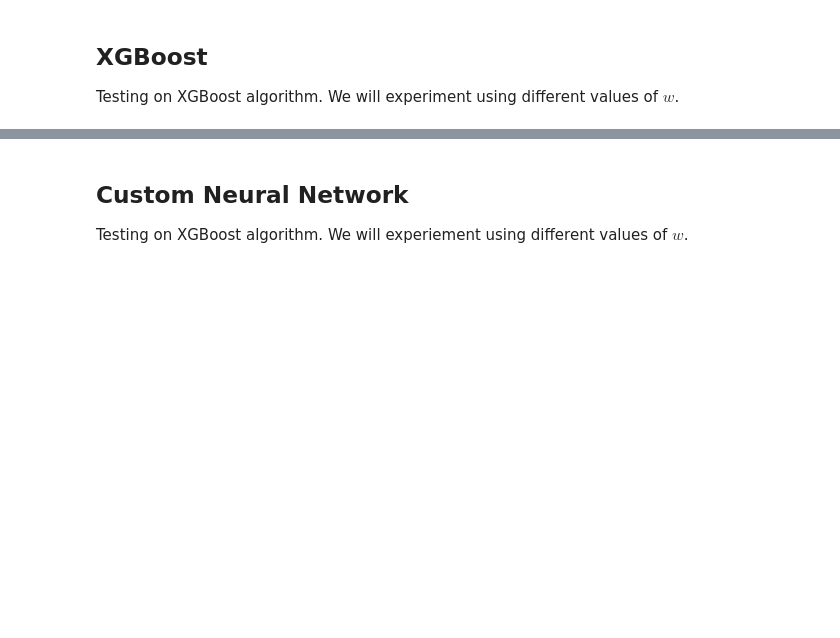
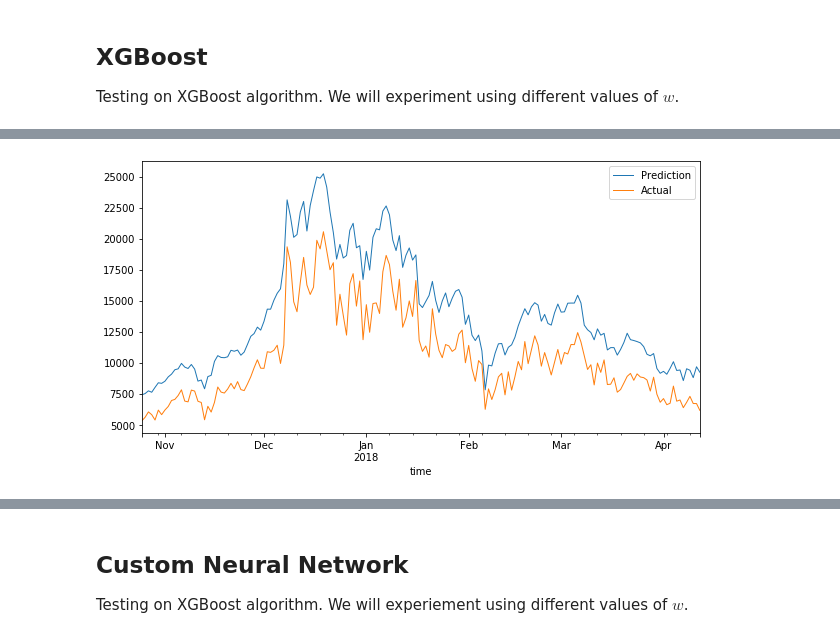
Before and after one commit to stevewam/crypto-prediction, a Jupyter notebook: Model Training.ipynb, the cells around one changed output, grey strips where cells are left out. Drawn from its saved outputs; the diff is of its cells as text; code cells hidden in the pictures; blank space fills up the shorter version.

Commit message:
Fine tuned all models

```diff
--- a/Model Training.ipynb
+++ b/Model Training.ipynb
@@ -278,15 +308,17 @@ hyperparams = {
         "gamma": "0",
         "min_child_weight": "1",
         "subsample": "0.8",
-        "objective": "reg:linear",
-        "num_round": "50",
+        "objective": "reg:squarederror",
+        "num_round": "100",
         "verbosity": "0",
-        "early_stopping_rounds": "10"
+        "early_stopping_rounds": "10",
+        "disable": '0'
 }
 # %%
-xgb_w7 = run_xgboost_model(w=7,
+xgb_w7_roi = run_xgboost_model(w=7,
                           hyperparams=hyperparams,
-                          prefix='xgb-w7',
+                          prefix='xgb-w7-roi',
                           data_dir='./data',
-                          data_df=data_df)
+                          data_df=data_df,
+                          target='roi')
 # %% [output]
@@ -316,0 +354,4 @@ Cumulative Returns: -3.95e+01%, Sharpe Ratio: 0.0355
+# %%
+plot_predicted_vs_actual(xgb_w7_roi, 'BTC')
+# %% [output]
+[figure, added]
```
Also changed, not shown: parts of 56 cells of this notebook, 2 other files.
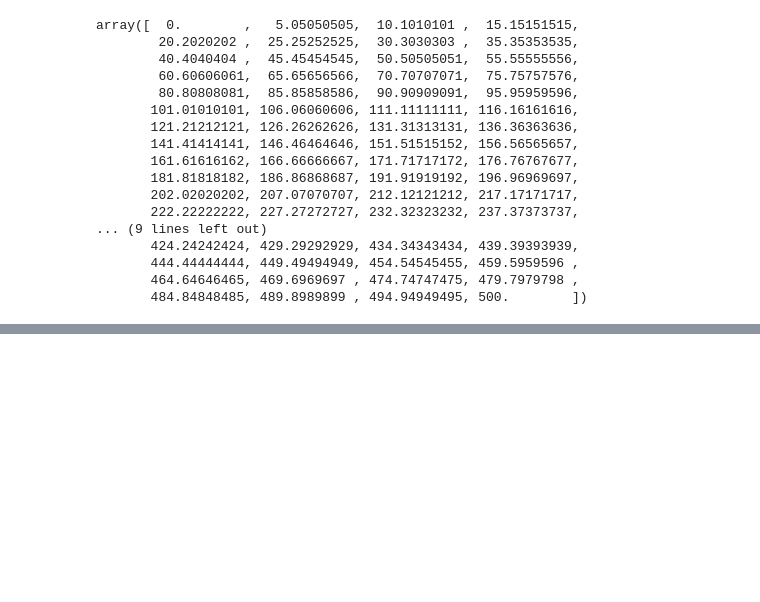
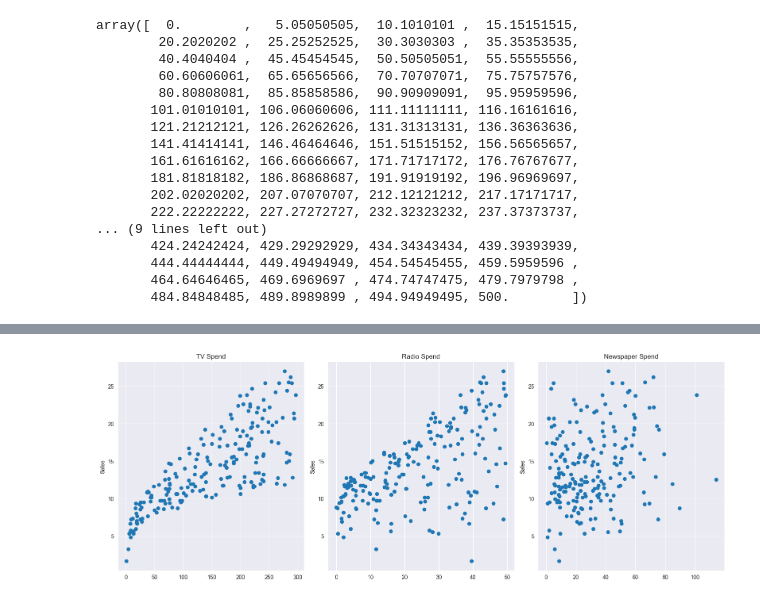
Before and after one commit to vaarga/courses, a Jupyter notebook: machine-learning-data-science-masterclass/section_10.ipynb, the cells around one changed output, grey strips where cells are left out. Drawn from its saved outputs; the diff is of its cells as text; code cells hidden in the pictures; blank space fills up the shorter version.

```diff
--- a/machine-learning-data-science-masterclass/section_10.ipynb
+++ b/machine-learning-data-science-masterclass/section_10.ipynb
@@ -91,0 +100,2 @@ array([  0.        ,   5.05050505,  10.1010101 ,  15.15151515,
+# %%
+df = pd.read_csv('Advertising.csv')
@@ -91,0 +111,18 @@ array([  0.        ,   5.05050505,  10.1010101 ,  15.15151515,
+# %%
+_, axes = plt.subplots(1, 3, figsize=(16, 6))
+
+axes[0].plot(df['TV'], df['sales'], 'o')
+axes[0].set_ylabel('Sales')
+axes[0].set_title('TV Spend')
+
+axes[1].plot(df['radio'], df['sales'], 'o')
+axes[1].set_ylabel('Sales')
+axes[1].set_title('Radio Spend')
+
+axes[2].plot(df['newspaper'], df['sales'], 'o')
+axes[2].set_ylabel('Sales')
+axes[2].set_title('Newspaper Spend')
+
+plt.tight_layout()
+# %% [output]
+[figure, added]
```
Also changed, not shown: parts of 69 cells of this notebook, 1 other file.
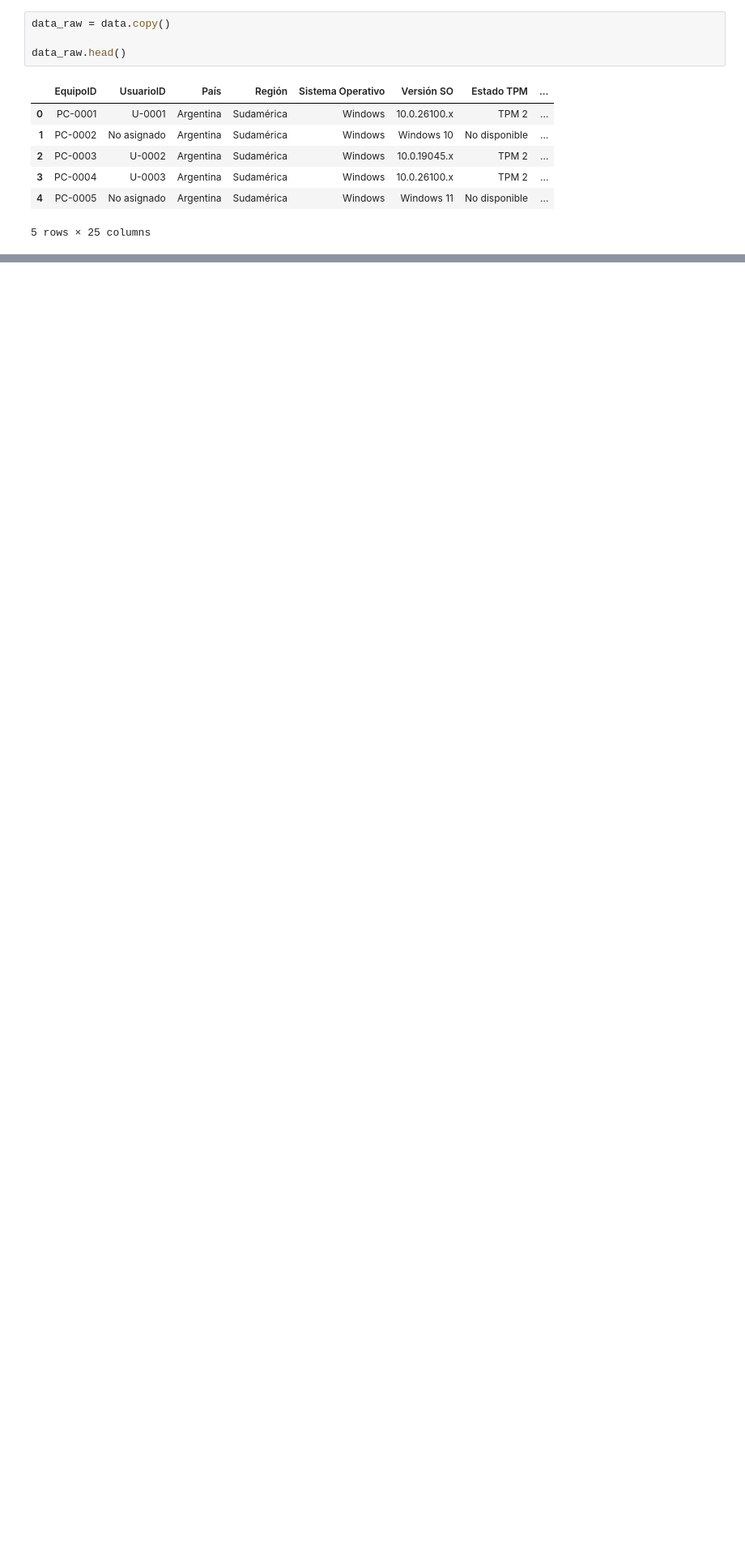
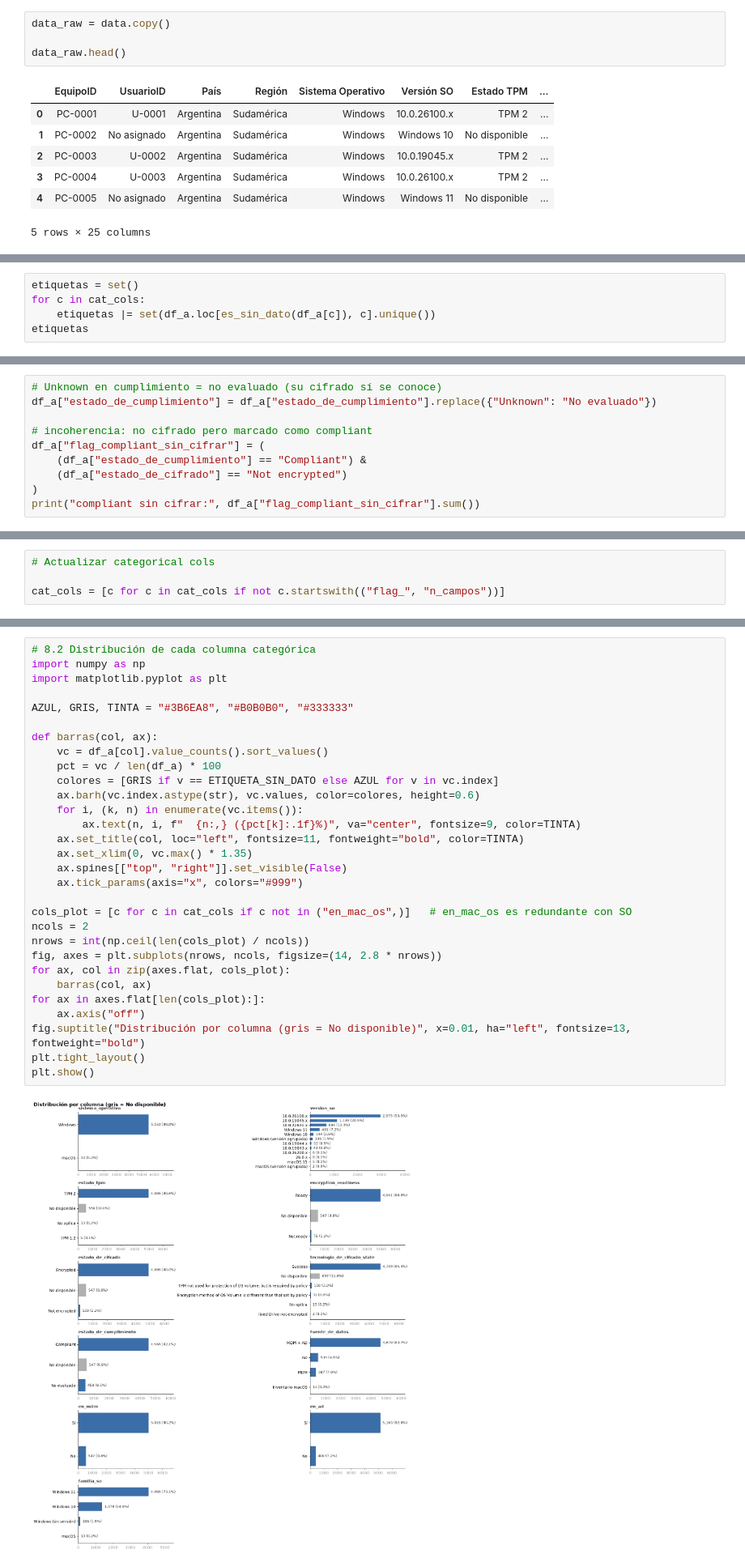
Before and after one commit to a01662395-prog/DWS, a Jupyter notebook: Initial_EDA.ipynb, the cells around one changed output, grey strips where cells are left out. Shown at 81% size. Drawn from its saved outputs; the diff is of its cells as text; blank space fills up the shorter version.

```diff
--- a/Initial_EDA.ipynb
+++ b/Initial_EDA.ipynb
@@ -82,0 +384,5 @@ def mapear(s, mapa, nombre):
+# %%
+etiquetas = set()
+for c in cat_cols:
+    etiquetas |= set(df_a.loc[es_sin_dato(df_a[c]), c].unique())
+etiquetas
@@ -82,0 +415,10 @@ def mapear(s, mapa, nombre):
+# %%
+# Unknown en cumplimiento = no evaluado (su cifrado sí se conoce)
+df_a["estado_de_cumplimiento"] = df_a["estado_de_cumplimiento"].replace({"Unknown": "No evaluado"})
+
+# incoherencia: no cifrado pero marcado como compliant
+df_a["flag_compliant_sin_cifrar"] = (
+    (df_a["estado_de_cumplimiento"] == "Compliant") &
+    (df_a["estado_de_cifrado"] == "Not encrypted")
+)
+print("compliant sin cifrar:", df_a["flag_compliant_sin_cifrar"].sum())
@@ -82,0 +462,4 @@ def mapear(s, mapa, nombre):
+# %%
+# Actualizar categorical cols
+
+cat_cols = [c for c in cat_cols if not c.startswith(("flag_", "n_campos"))]
@@ -82,0 +530,32 @@ def mapear(s, mapa, nombre):
+# %%
+# 8.2 Distribución de cada columna categórica
+import numpy as np
+import matplotlib.pyplot as plt
+
+AZUL, GRIS, TINTA = "#3B6EA8", "#B0B0B0", "#333333"
+
+def barras(col, ax):
+    vc = df_a[col].value_counts().sort_values()
+    pct = vc / len(df_a) * 100
+    colores = [GRIS if v == ETIQUETA_SIN_DATO else AZUL for v in vc.index]
+    ax.barh(vc.index.astype(str), vc.values, color=colores, height=0.6)
+    for i, (k, n) in enumerate(vc.items()):
+        ax.text(n, i, f"  {n:,} ({pct[k]:.1f}%)", va="center", fontsize=9, color=TINTA)
+    ax.set_title(col, loc="left", fontsize=11, fontweight="bold", color=TINTA)
+    ax.set_xlim(0, vc.max() * 1.35)
+    ax.spines[["top", "right"]].set_visible(False)
+    ax.tick_params(axis="x", colors="#999")
+
+cols_plot = [c for c in cat_cols if c not in ("en_mac_os",)]   # en_mac_os es redundante con SO
+ncols = 2
+nrows = int(np.ceil(len(cols_plot) / ncols))
+fig, axes = plt.subplots(nrows, ncols, figsize=(14, 2.8 * nrows))
+for ax, col in zip(axes.flat, cols_plot):
+    barras(col, ax)
+for ax in axes.flat[len(cols_plot):]:
+    ax.axis("off")
+fig.suptitle("Distribución por columna (gris = No disponible)", x=0.01, ha="left", fontsize=13, fontweight="bold")
+plt.tight_layout()
+plt.show()
+# %% [output]
+[figure, added]
```
Also changed, not shown: parts of 26 cells of this notebook.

(YOUR INSTRUCTIONS):
Give the data above again, exactly and completely. No pictures go in.

(WRITTEN RESPONSE):
Before and after one commit to stevewam/crypto-prediction, a Jupyter notebook: Model Training.ipynb, the cells around one changed output, grey strips where cells are left out. Drawn from its saved outputs; the diff is of its cells as text; code cells hidden in the pictures; blank space fills up the shorter version.

Commit message:
Fine tuned all models

```diff
--- a/Model Training.ipynb
+++ b/Model Training.ipynb
@@ -278,15 +308,17 @@ hyperparams = {
         "gamma": "0",
         "min_child_weight": "1",
         "subsample": "0.8",
-        "objective": "reg:linear",
-        "num_round": "50",
+        "objective": "reg:squarederror",
+        "num_round": "100",
         "verbosity": "0",
-        "early_stopping_rounds": "10"
+        "early_stopping_rounds": "10",
+        "disable": '0'
 }
 # %%
-xgb_w7 = run_xgboost_model(w=7,
+xgb_w7_roi = run_xgboost_model(w=7,
                           hyperparams=hyperparams,
-                          prefix='xgb-w7',
+                          prefix='xgb-w7-roi',
                           data_dir='./data',
-                          data_df=data_df)
+                          data_df=data_df,
+                          target='roi')
 # %% [output]
@@ -316,0 +354,4 @@ Cumulative Returns: -3.95e+01%, Sharpe Ratio: 0.0355
+# %%
+plot_predicted_vs_actual(xgb_w7_roi, 'BTC')
+# %% [output]
+[figure, added]
```
Also changed, not shown: parts of 56 cells of this notebook, 2 other files.
Before and after one commit to vaarga/courses, a Jupyter notebook: machine-learning-data-science-masterclass/section_10.ipynb, the cells around one changed output, grey strips where cells are left out. Drawn from its saved outputs; the diff is of its cells as text; code cells hidden in the pictures; blank space fills up the shorter version.

```diff
--- a/machine-learning-data-science-masterclass/section_10.ipynb
+++ b/machine-learning-data-science-masterclass/section_10.ipynb
@@ -91,0 +100,2 @@ array([  0.        ,   5.05050505,  10.1010101 ,  15.15151515,
+# %%
+df = pd.read_csv('Advertising.csv')
@@ -91,0 +111,18 @@ array([  0.        ,   5.05050505,  10.1010101 ,  15.15151515,
+# %%
+_, axes = plt.subplots(1, 3, figsize=(16, 6))
+
+axes[0].plot(df['TV'], df['sales'], 'o')
+axes[0].set_ylabel('Sales')
+axes[0].set_title('TV Spend')
+
+axes[1].plot(df['radio'], df['sales'], 'o')
+axes[1].set_ylabel('Sales')
+axes[1].set_title('Radio Spend')
+
+axes[2].plot(df['newspaper'], df['sales'], 'o')
+axes[2].set_ylabel('Sales')
+axes[2].set_title('Newspaper Spend')
+
+plt.tight_layout()
+# %% [output]
+[figure, added]
```
Also changed, not shown: parts of 69 cells of this notebook, 1 other file.
Before and after one commit to a01662395-prog/DWS, a Jupyter notebook: Initial_EDA.ipynb, the cells around one changed output, grey strips where cells are left out. Shown at 81% size. Drawn from its saved outputs; the diff is of its cells as text; blank space fills up the shorter version.

```diff
--- a/Initial_EDA.ipynb
+++ b/Initial_EDA.ipynb
@@ -82,0 +384,5 @@ def mapear(s, mapa, nombre):
+# %%
+etiquetas = set()
+for c in cat_cols:
+    etiquetas |= set(df_a.loc[es_sin_dato(df_a[c]), c].unique())
+etiquetas
@@ -82,0 +415,10 @@ def mapear(s, mapa, nombre):
+# %%
+# Unknown en cumplimiento = no evaluado (su cifrado sí se conoce)
+df_a["estado_de_cumplimiento"] = df_a["estado_de_cumplimiento"].replace({"Unknown": "No evaluado"})
+
+# incoherencia: no cifrado pero marcado como compliant
+df_a["flag_compliant_sin_cifrar"] = (
+    (df_a["estado_de_cumplimiento"] == "Compliant") &
+    (df_a["estado_de_cifrado"] == "Not encrypted")
+)
+print("compliant sin cifrar:", df_a["flag_compliant_sin_cifrar"].sum())
@@ -82,0 +462,4 @@ def mapear(s, mapa, nombre):
+# %%
+# Actualizar categorical cols
+
+cat_cols = [c for c in cat_cols if not c.startswith(("flag_", "n_campos"))]
@@ -82,0 +530,32 @@ def mapear(s, mapa, nombre):
+# %%
+# 8.2 Distribución de cada columna categórica
+import numpy as np
+import matplotlib.pyplot as plt
+
+AZUL, GRIS, TINTA = "#3B6EA8", "#B0B0B0", "#333333"
+
+def barras(col, ax):
+    vc = df_a[col].value_counts().sort_values()
+    pct = vc / len(df_a) * 100
+    colores = [GRIS if v == ETIQUETA_SIN_DATO else AZUL for v in vc.index]
+    ax.barh(vc.index.astype(str), vc.values, color=colores, height=0.6)
+    for i, (k, n) in enumerate(vc.items()):
+        ax.text(n, i, f"  {n:,} ({pct[k]:.1f}%)", va="center", fontsize=9, color=TINTA)
+    ax.set_title(col, loc="left", fontsize=11, fontweight="bold", color=TINTA)
+    ax.set_xlim(0, vc.max() * 1.35)
+    ax.spines[["top", "right"]].set_visible(False)
+    ax.tick_params(axis="x", colors="#999")
+
+cols_plot = [c for c in cat_cols if c not in ("en_mac_os",)]   # en_mac_os es redundante con SO
+ncols = 2
+nrows = int(np.ceil(len(cols_plot) / ncols))
+fig, axes = plt.subplots(nrows, ncols, figsize=(14, 2.8 * nrows))
+for ax, col in zip(axes.flat, cols_plot):
+    barras(col, ax)
+for ax in axes.flat[len(cols_plot):]:
+    ax.axis("off")
+fig.suptitle("Distribución por columna (gris = No disponible)", x=0.01, ha="left", fontsize=13, fontweight="bold")
+plt.tight_layout()
+plt.show()
+# %% [output]
+[figure, added]
```
Also changed, not shown: parts of 26 cells of this notebook.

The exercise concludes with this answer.